───── Records for processing ─────

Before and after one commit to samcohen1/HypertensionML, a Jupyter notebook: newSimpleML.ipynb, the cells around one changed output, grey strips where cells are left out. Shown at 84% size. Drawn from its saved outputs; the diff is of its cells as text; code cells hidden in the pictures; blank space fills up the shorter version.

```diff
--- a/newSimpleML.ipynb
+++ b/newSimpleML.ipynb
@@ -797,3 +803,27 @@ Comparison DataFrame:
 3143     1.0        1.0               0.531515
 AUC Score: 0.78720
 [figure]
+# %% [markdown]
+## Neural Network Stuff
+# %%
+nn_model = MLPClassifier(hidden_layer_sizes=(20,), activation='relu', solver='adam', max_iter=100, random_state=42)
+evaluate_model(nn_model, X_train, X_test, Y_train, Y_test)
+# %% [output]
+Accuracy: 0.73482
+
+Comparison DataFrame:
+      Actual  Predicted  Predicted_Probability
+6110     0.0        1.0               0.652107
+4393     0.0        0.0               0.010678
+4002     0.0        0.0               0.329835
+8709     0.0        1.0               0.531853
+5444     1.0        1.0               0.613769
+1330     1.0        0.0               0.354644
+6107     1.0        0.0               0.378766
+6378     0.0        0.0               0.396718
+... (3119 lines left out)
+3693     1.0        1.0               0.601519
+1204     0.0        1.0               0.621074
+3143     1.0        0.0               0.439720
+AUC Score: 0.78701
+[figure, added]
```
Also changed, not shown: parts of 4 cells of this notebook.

─────

## What you will do
Copy out the entries in full, exactly as they appear.

## Answer section
Before and after one commit to samcohen1/HypertensionML, a Jupyter notebook: newSimpleML.ipynb, the cells around one changed output, grey strips where cells are left out. Shown at 84% size. Drawn from its saved outputs; the diff is of its cells as text; code cells hidden in the pictures; blank space fills up the shorter version.

```diff
--- a/newSimpleML.ipynb
+++ b/newSimpleML.ipynb
@@ -797,3 +803,27 @@ Comparison DataFrame:
 3143     1.0        1.0               0.531515
 AUC Score: 0.78720
 [figure]
+# %% [markdown]
+## Neural Network Stuff
+# %%
+nn_model = MLPClassifier(hidden_layer_sizes=(20,), activation='relu', solver='adam', max_iter=100, random_state=42)
+evaluate_model(nn_model, X_train, X_test, Y_train, Y_test)
+# %% [output]
+Accuracy: 0.73482
+
+Comparison DataFrame:
+      Actual  Predicted  Predicted_Probability
+6110     0.0        1.0               0.652107
+4393     0.0        0.0               0.010678
+4002     0.0        0.0               0.329835
+8709     0.0        1.0               0.531853
+5444     1.0        1.0               0.613769
+1330     1.0        0.0               0.354644
+6107     1.0        0.0               0.378766
+6378     0.0        0.0               0.396718
+... (3119 lines left out)
+3693     1.0        1.0               0.601519
+1204     0.0        1.0               0.621074
+3143     1.0        0.0               0.439720
+AUC Score: 0.78701
+[figure, added]
```
Also changed, not shown: parts of 4 cells of this notebook.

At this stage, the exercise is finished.